Gamification relates to the desire for status, achievement and competition, making people feel fulfilled by their activities. But what benefits does this actually bring to your innovation initiatives?
By appropriately outlining gamified processes, you can:
These benefits are of extreme value within innovation initiatives, as any innovation manager well knows. In other words, gamification can play a leading role in motivating people and compelling them to participate and bring value to these initiatives – as leaders in innovation and management, such as Stefan Lindegaard, Paul Sloane, Matthew May and Michael Allen, have consistently pointed out.
When James Surowiecki wrote the bestseller ‘The Wisdom of Crowds’ in 2005, he also highlighted the importance of gamification mechanisms to develop participation and sustainability in ideation processes. The benefits of gamifying innovation are also detailed by Gary Hamel (ranked as the world’s most influential business thinker by ‘The Wall Street Journal’):

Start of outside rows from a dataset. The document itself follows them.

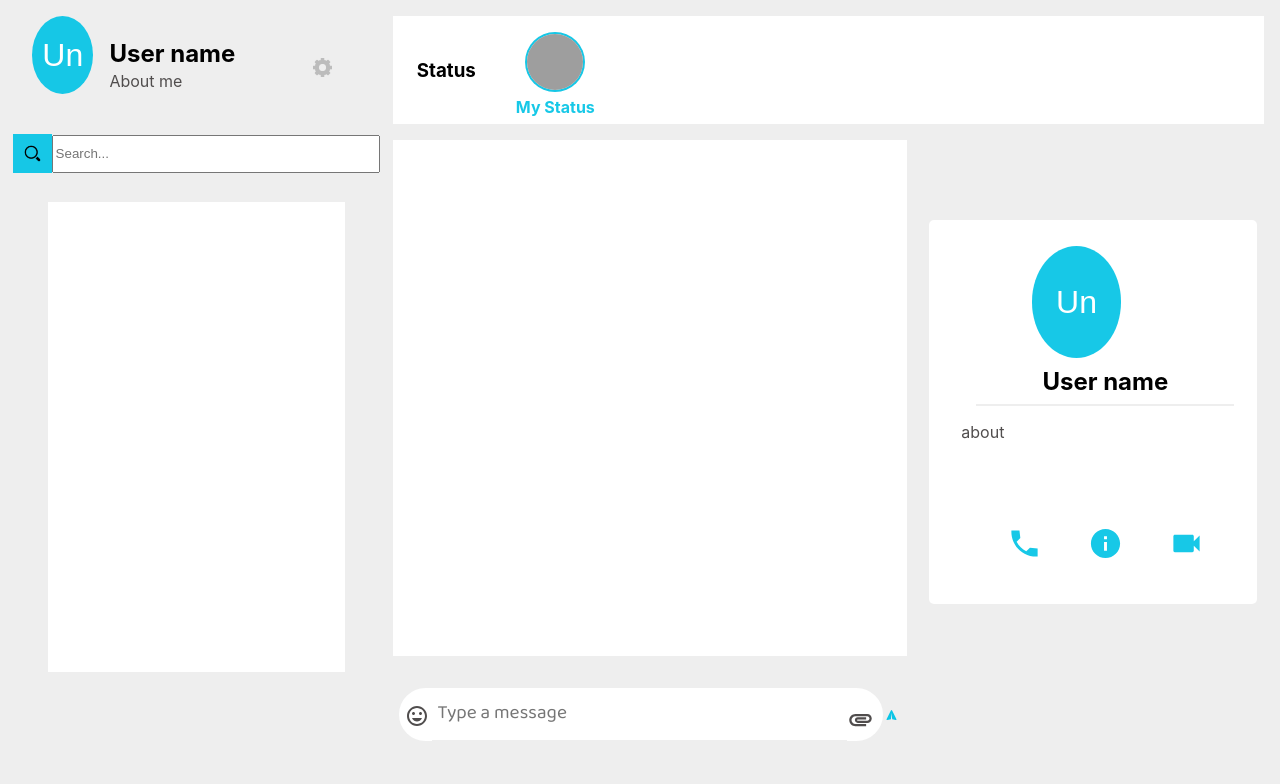
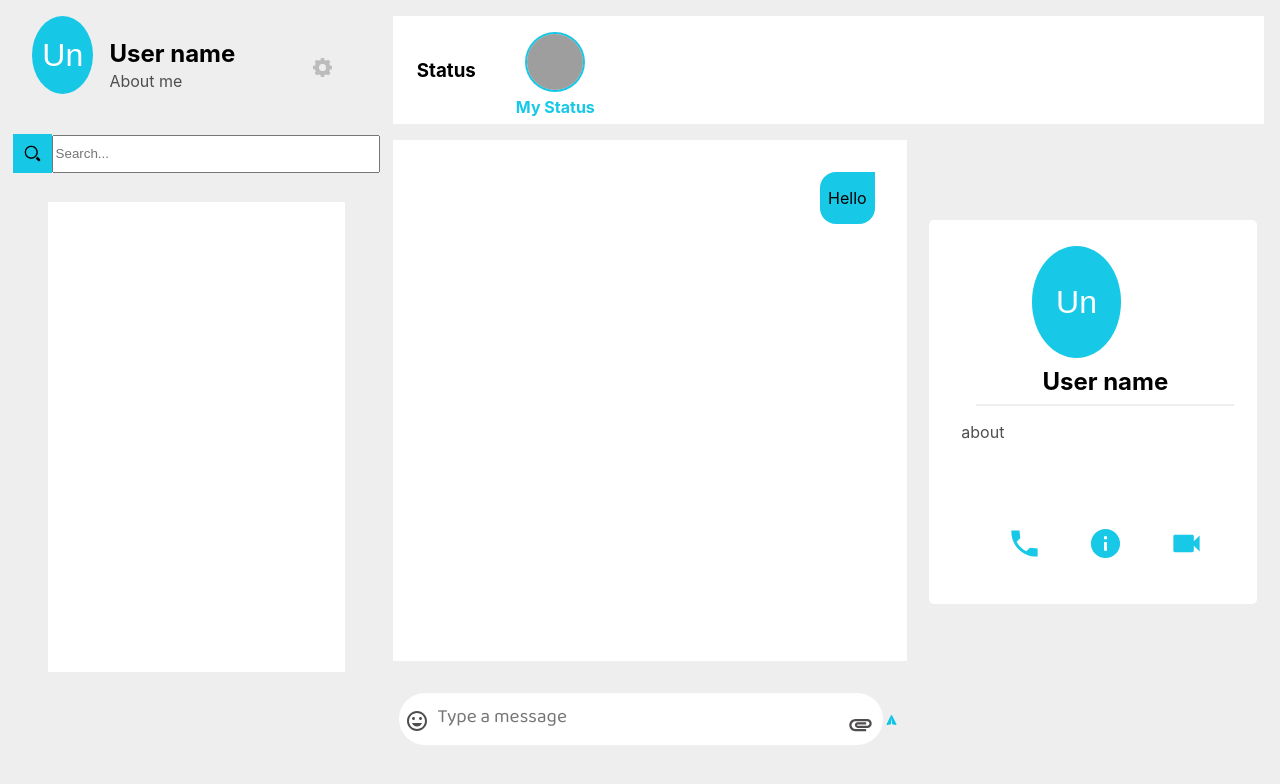
Before and after one commit to nda-kd/heXico, a React (Create React App) app: page /messenger in a window 1280 px wide. Shown: the top 784 px of the page. Built offline with nearby package versions, Linux system fonts and the light colour scheme; grey boxes are pictures that could not be loaded.

Commit message:
add redux and some minor changes

```diff
--- /dev/null
+++ b/src/action/chatAction.js
@@ -0,0 +1,4 @@
+export const sendNewMessage = (newMessage) => ({
+  type: 'SEND_NEW_MESSAGE',
+  payload: newMessage
+})
--- a/src/components/auth/Login.js
+++ b/src/components/auth/Login.js
@@ -55,7 +55,7 @@ class Login extends Component {
                     Login
                 </Button>
               </div>
-              <Link to='/'>Forgot your password?</Link>
+              <Link to='/messenger' style={{ textDecoration: 'underline' }}>Forgot your password?</Link>
             </div>
           </div>
         </div>
--- a/src/components/messenger/chatPage.js
+++ b/src/components/messenger/chatPage.js
@@ -1,12 +1,26 @@
 import React, { Component } from 'react'
+import { connect } from 'react-redux'
 import '../styles/msg.scss'
 
 class ChatPage extends Component {
   render () {
     return (
-      <div className='chat-box' />
+      <div className='chat-box'>
+        {this.props.messageList.map((message, index) => {
+          return (
+            <div className='my-chat-wrap'>
+              <div className='myChat' key={index}>
+                <p>{message.text}</p>
+              </div>
+            </div>)
+        })}
+      </div>
     )
   }
 }
 
-export default ChatPage
+const mapStateToProps = (state) => ({
+  messageList: state.messageList
+})
+
+export default connect(mapStateToProps)(ChatPage)
--- a/src/components/messenger/me.js
+++ b/src/components/messenger/me.js
@@ -68,6 +68,7 @@ class Me extends React.Component {
 
     const StyledMenuItem = withStyles((theme) => ({
       root: {
+
         '&:hover': {
           backgroundColor: '#0ac5e6f1',
           '& .MuiListItemIcon-root, & .MuiListItemText-primary': {
@@ -104,7 +105,8 @@ class Me extends React.Component {
           open={Boolean(this.state.anchorEl)}
           onClose={this.handleClose}
           >
-          <Link to='/Profile'>
+          <Link to='/Profile' style={{ textDecoration: 'none',
+              color: 'black'}}>
           <StyledMenuItem>
               <ListItemIcon>
                 <FaceSharpIcon fontSize="small" />
--- a/src/components/messenger/sendMessage.js
+++ b/src/components/messenger/sendMessage.js
@@ -1,27 +1,63 @@
 import React, { Component } from 'react'
+import { connect } from 'react-redux'
+import { sendNewMessage } from '../../action/chatAction'
 import '../styles/msg.scss'
 import AttachmentIcon from '@material-ui/icons/Attachment'
 import sendButton from '../../images/SEND.svg'
 import Emoji from '../Additional/Emoji'
 
 class SendMessage extends Component {
+  constructor () {
+    super()
+    this.state = {
+      newMessage: ''
+    }
+  }
+
+  changeHandle (e) {
+    if (e.length === 0) {
+      this.setState({ newMessage: e.target.value })
+      console.log(e)
+    }
+  }
+
+  sendMessage () {
+    this.props.dispatch(sendNewMessage(this.state.newMessage))
+    this.setState({ newMessage: '' })
+  }
+
+  sendMsg (e) {
+    if (e.key === 'Enter') {
+      this.sendMessage()
+    }
+  }
+
   render () {
     return (
       <div className='send-wrap'>
         <div className='emoji-wrap'>
           <Emoji />
         </div>
-        <input className='text-input' type='text' placeholder='Type a message' />
+        <input
+          className='text-input' type='text' placeholder='Type a message'
+          value={this.state.newMessage}
+          onChange={(e) => this.changeHandle(e)}
+          onKeyPress={(e) => this.sendMsg(e)}
+        />
         <div className='attach-wrap'>
           <label>
             <AttachmentIcon className='emoji-icon MuiIcon-fontSizeLarge' style={{ fontSize: 27 }} />
             <input type='file' />
           </label>
         </div>
-        <img className='send-img' src={sendButton} alt='Send Button' />
+        <img className='send-img' src={sendButton} alt='Send Button' onClick={() => this.sendMessage()} />
       </div>
     )
   }
 }
 
-export default SendMessage
+const mapDispatchToProps = (dispatch) => ({
+  dispatch: dispatch
+})
+
+export default connect(mapDispatchToProps)(SendMessage)
--- a/src/components/styles/msg.scss
+++ b/src/components/styles/msg.scss
@@ -39,13 +39,14 @@ body{
       margin: 3.6em 3.8em 0em 0em;
       width: 1.2em;
       height: 1.2em;
+      a{
+        text-decoration: none;
+        color: black;
+    }
     }
 }
 
-a{
-  text-decoration: none;
-  color: black;
-}
+
 
 // .setting-button{
 //   display: none;
@@ -95,6 +96,9 @@ a{
       height: 2.4em;
       margin: 0.6em 3.3em 0em 0em;
       margin-right: 0rem;
+      &:focus{
+        outline: none;
+    }
     }
 }
 
@@ -173,8 +177,11 @@ a{
 
 
 .chat-box{
+    overflow: scroll;
+    box-sizing: border-box;
+    padding: 2em;
     flex-grow: 2;
-    flex-wrap: wrap;
+    height: 100px ;
     background-color: $white;
 }
 
@@ -294,3 +301,19 @@ hr{
   align-self: center;
   margin-top: .5em;
 }
+
+// my conversation box
+
+.my-chat-wrap{
+  display: flex;
+  justify-content: flex-end;
+}
+
+.myChat{
+  @extend %flex-display;
+  box-sizing: border-box;
+  padding: 0em .5em;
+  border-radius: 1em 0em 1em 1em;
+  margin-bottom: 1em ;
+  background-color: $primary-blue;
+}
--- a/src/container/App.js
+++ b/src/container/App.js
@@ -1,13 +1,19 @@
 import React from 'react'
 import './App.css'
 import { Switch, Route } from 'react-router-dom'
+import { createStore } from 'redux'
+import { Provider } from 'react-redux'
 import Messenger from '../components/messenger/messenger'
 import Login from '../components/auth/Login'
 import Signup from '../components/auth/Signup'
 import Profile from '../components/auth/MyProfile'
+import conversation from '../reducer/rootReducer'
+
+const store = createStore(conversation)
 
 function App () {
   return (
+    <Provider store={store}>
       <div className='App'>
         <Switch>
           <Route exact path='/' component={Login} />
@@ -16,6 +22,7 @@ function App () {
           <Route path='/profile' component={Profile} />
         </Switch>
       </div>
+    </Provider>
   )
 }
 
--- a/src/index.js
+++ b/src/index.js
@@ -6,11 +6,9 @@ import * as serviceWorker from './serviceWorker'
 import { BrowserRouter } from 'react-router-dom'
 
 ReactDOM.render(
-  <React.StrictMode>
-    <BrowserRouter>
-      <App />
-    </BrowserRouter>
-  </React.StrictMode>,
+  <BrowserRouter>
+    <App />
+  </BrowserRouter>,
   document.getElementById('root')
 )
 
--- /dev/null
+++ b/src/reducer/rootReducer.js
@@ -0,0 +1,29 @@
+const Init = {
+  messageList: [
+    {
+      text: 'Hello',
+      id: 1
+    }
+  ]
+}
+
+export default function conversation (state = Init, action) {
+  console.log('action;', state, action)
+
+  switch (action.type) {
+    case 'SEND_NEW_MESSAGE':
+      return {
+        ...state,
+        messageList: [
+          ...state.messageList,
+          {
+            text: action.payload,
+            id: 1
+          }
+        ]
+      }
+
+    default:
+      return state
+  }
+}
```
Lines whose indentation alone changed are shown as unchanged.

‘Try to imagine what a democracy of ideas would look like. Employees would feel free to share their thoughts and opinions, however politically charged they might be. No single gatekeeper would be allowed to quash an idea or set the boundaries on its dissemination. New ideas would be given the chance to garner support before being voted up or down by senior execs. The internal debate about strategy, direction and policy would be open, vigorous and uncensored’.
All can play, all can win